Assignment> Check every line below for the word "message" and copy the ones that have it.

== Segment start ==

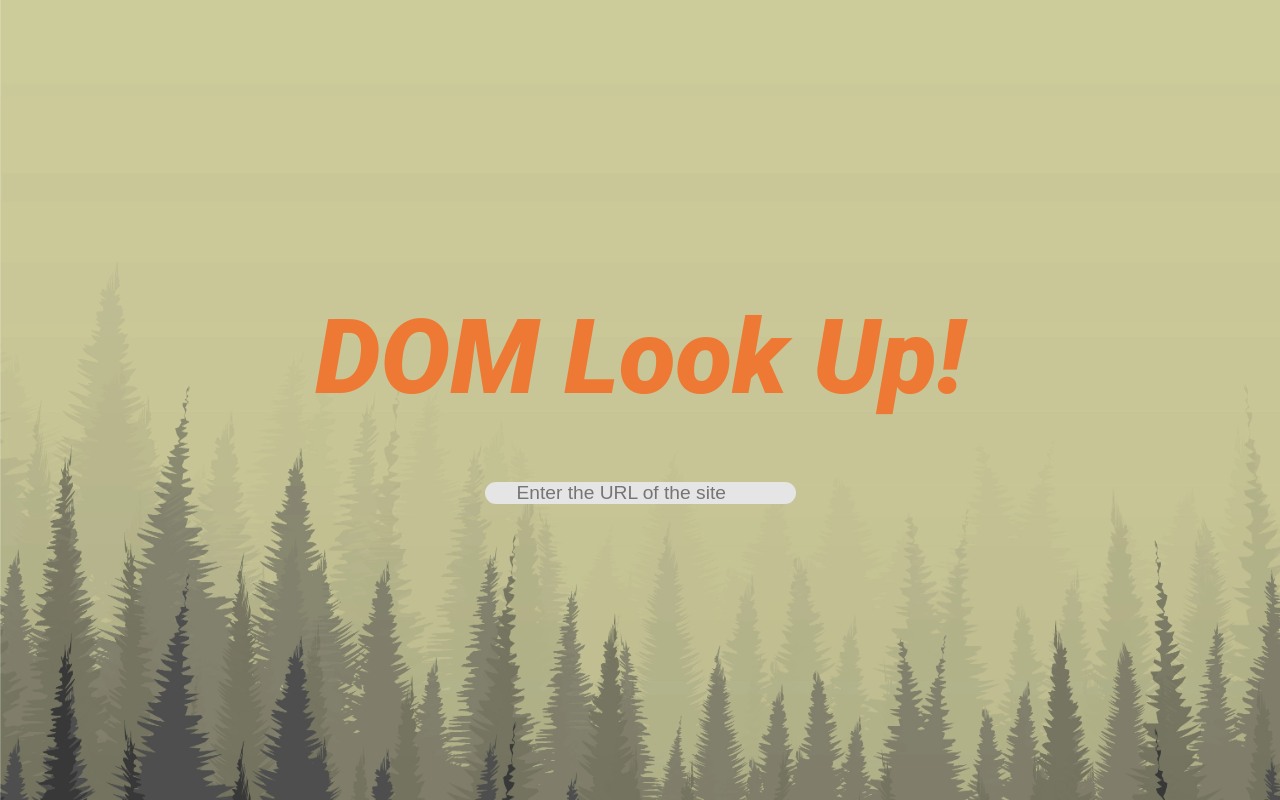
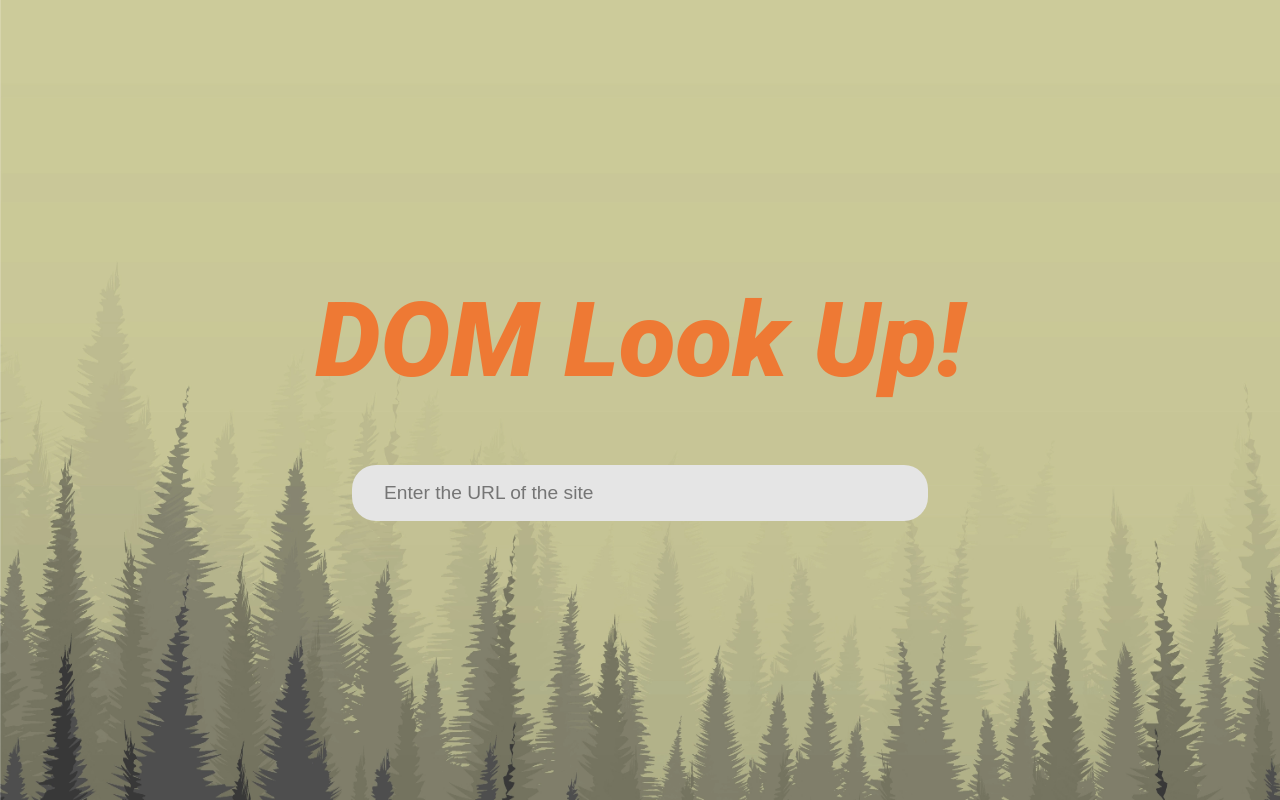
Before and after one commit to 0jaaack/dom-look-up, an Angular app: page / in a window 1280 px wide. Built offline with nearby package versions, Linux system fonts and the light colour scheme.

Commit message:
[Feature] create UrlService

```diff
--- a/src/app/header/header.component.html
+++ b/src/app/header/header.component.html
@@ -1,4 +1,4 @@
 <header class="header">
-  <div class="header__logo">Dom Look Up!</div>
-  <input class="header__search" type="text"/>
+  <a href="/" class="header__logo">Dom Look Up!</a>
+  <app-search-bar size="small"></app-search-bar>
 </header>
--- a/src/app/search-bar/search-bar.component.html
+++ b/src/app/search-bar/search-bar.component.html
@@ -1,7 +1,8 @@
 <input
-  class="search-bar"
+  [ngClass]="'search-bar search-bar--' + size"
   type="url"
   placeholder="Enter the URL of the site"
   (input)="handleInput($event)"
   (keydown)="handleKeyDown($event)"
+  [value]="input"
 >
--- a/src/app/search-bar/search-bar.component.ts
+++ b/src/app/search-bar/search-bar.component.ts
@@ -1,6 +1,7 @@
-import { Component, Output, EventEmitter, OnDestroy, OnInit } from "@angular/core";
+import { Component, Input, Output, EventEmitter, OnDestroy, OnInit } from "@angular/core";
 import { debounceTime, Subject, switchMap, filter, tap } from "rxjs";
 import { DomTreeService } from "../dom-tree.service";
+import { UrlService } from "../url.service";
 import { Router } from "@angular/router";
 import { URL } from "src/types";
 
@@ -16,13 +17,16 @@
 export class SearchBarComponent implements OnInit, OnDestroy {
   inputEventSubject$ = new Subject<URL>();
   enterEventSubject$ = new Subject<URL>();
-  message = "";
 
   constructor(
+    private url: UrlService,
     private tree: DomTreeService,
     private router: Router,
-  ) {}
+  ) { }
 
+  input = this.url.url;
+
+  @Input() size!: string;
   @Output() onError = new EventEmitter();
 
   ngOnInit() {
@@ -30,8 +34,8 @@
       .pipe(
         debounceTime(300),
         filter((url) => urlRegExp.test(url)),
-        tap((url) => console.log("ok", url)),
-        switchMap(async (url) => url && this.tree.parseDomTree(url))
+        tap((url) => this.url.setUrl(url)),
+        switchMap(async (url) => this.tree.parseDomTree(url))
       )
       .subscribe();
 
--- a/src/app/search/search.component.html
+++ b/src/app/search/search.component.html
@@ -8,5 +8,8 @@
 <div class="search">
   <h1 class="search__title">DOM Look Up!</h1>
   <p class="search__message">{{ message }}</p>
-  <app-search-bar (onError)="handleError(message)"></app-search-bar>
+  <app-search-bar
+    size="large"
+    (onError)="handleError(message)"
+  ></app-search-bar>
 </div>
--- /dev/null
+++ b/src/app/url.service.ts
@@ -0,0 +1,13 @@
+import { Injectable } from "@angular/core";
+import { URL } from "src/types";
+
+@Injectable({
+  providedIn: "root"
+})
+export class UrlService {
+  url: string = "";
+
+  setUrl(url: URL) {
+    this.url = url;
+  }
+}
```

== Segment end ==

Result of this exercise>
Commit message:
-  message = "";
   <p class="search__message">{{ message }}</p>
-  <app-search-bar (onError)="handleError(message)"></app-search-bar>
+    (onError)="handleError(message)"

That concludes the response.